*** Input data ***

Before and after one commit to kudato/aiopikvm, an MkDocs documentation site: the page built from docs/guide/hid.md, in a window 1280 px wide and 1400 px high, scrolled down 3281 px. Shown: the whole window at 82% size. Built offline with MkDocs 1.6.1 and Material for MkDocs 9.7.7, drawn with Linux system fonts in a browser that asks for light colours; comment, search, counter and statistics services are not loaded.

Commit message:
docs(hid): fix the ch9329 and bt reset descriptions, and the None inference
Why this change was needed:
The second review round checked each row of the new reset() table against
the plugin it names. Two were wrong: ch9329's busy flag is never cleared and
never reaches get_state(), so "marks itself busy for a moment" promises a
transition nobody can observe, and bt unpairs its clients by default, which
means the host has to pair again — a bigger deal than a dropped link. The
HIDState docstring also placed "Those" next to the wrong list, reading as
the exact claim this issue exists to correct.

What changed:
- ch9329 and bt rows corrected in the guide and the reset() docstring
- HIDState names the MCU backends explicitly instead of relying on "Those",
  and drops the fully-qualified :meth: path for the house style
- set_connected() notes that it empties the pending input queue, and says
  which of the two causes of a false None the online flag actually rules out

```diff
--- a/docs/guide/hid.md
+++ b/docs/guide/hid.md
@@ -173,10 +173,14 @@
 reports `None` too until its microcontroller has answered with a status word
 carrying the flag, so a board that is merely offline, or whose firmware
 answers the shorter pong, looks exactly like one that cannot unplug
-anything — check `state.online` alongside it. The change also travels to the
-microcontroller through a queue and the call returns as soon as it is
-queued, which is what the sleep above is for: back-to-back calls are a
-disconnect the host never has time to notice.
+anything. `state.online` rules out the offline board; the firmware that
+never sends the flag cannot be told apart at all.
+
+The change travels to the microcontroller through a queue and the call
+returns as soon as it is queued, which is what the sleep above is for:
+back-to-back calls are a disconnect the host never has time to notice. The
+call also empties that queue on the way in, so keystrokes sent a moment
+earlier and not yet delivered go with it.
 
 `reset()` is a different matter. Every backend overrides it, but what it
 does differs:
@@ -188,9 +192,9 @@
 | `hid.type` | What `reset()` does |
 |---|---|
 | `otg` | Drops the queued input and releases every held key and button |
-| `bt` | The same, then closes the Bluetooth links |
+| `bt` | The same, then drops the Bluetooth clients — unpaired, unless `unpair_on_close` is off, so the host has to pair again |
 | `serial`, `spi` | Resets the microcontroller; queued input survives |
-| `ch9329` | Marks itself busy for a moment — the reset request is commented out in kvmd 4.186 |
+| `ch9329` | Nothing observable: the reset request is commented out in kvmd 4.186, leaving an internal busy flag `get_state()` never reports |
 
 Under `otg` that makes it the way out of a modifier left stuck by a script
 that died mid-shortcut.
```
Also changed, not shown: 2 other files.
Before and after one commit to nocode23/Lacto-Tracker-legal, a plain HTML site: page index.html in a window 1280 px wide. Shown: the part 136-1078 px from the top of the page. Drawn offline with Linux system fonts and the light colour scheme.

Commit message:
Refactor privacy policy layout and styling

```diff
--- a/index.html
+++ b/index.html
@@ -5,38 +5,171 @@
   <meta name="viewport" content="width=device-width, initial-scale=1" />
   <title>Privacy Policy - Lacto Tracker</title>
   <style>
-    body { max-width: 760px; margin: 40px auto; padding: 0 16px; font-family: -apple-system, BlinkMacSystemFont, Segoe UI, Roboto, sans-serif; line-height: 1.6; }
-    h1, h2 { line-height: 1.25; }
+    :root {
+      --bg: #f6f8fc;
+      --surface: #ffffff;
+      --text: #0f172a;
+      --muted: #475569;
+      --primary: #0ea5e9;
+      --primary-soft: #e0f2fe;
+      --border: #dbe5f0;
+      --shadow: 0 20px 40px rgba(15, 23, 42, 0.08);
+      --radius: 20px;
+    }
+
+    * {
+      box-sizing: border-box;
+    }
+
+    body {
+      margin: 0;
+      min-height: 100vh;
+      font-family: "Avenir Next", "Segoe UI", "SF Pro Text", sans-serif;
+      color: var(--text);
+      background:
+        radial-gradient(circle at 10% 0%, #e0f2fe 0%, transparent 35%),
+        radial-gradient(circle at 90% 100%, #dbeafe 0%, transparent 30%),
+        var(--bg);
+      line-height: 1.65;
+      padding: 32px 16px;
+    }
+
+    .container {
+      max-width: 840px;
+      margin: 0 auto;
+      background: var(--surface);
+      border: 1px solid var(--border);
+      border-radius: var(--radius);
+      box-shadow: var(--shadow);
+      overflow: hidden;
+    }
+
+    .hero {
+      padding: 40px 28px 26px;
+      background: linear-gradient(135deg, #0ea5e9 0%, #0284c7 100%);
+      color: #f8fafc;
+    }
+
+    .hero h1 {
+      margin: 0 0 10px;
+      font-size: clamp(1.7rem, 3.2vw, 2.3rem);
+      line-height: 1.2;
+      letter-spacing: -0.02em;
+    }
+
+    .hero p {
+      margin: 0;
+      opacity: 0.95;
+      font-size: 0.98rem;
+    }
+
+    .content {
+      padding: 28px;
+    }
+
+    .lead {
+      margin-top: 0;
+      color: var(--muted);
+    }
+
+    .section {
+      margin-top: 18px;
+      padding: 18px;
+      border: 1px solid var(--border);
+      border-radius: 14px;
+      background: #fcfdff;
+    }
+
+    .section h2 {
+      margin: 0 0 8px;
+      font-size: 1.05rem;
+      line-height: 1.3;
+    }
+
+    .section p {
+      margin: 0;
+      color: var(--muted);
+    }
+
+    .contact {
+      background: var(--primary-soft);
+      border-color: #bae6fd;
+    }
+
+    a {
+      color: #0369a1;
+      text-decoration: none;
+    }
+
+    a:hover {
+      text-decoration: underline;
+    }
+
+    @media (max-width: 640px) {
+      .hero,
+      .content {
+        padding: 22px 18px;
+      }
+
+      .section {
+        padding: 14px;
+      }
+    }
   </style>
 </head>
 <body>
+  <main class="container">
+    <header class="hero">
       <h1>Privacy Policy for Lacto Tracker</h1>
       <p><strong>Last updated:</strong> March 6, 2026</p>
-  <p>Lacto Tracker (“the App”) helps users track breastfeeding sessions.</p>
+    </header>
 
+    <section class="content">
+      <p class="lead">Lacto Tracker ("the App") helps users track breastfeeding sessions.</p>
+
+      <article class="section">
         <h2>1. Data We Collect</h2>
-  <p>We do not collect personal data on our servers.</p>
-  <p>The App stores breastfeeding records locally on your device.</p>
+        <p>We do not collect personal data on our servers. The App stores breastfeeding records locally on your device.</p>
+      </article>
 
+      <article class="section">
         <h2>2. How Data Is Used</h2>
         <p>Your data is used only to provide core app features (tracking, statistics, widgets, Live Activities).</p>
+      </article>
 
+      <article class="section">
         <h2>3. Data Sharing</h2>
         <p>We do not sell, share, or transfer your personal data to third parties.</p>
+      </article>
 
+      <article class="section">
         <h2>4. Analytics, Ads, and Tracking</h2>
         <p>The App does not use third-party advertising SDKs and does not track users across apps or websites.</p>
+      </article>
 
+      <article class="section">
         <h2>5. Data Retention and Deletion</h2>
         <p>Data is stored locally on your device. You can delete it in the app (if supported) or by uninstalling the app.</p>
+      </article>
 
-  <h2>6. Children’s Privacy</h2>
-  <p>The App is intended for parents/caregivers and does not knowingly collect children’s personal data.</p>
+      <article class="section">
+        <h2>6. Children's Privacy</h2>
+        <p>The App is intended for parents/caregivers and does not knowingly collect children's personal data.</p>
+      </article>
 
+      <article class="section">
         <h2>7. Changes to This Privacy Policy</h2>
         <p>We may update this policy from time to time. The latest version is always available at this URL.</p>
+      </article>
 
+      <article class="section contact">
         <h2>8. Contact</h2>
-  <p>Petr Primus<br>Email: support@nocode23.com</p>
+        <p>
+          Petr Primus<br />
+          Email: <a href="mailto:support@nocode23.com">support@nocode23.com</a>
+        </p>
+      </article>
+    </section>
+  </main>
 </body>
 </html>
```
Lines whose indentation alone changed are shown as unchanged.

*** End of Input data ***

About this task> Review the preceding data and report every line that includes the string "wrong".

Answer to the exercise>
the plugin it names. Two were wrong: ch9329's busy flag is never cleared and
HIDState docstring also placed "Those" next to the wrong list, reading as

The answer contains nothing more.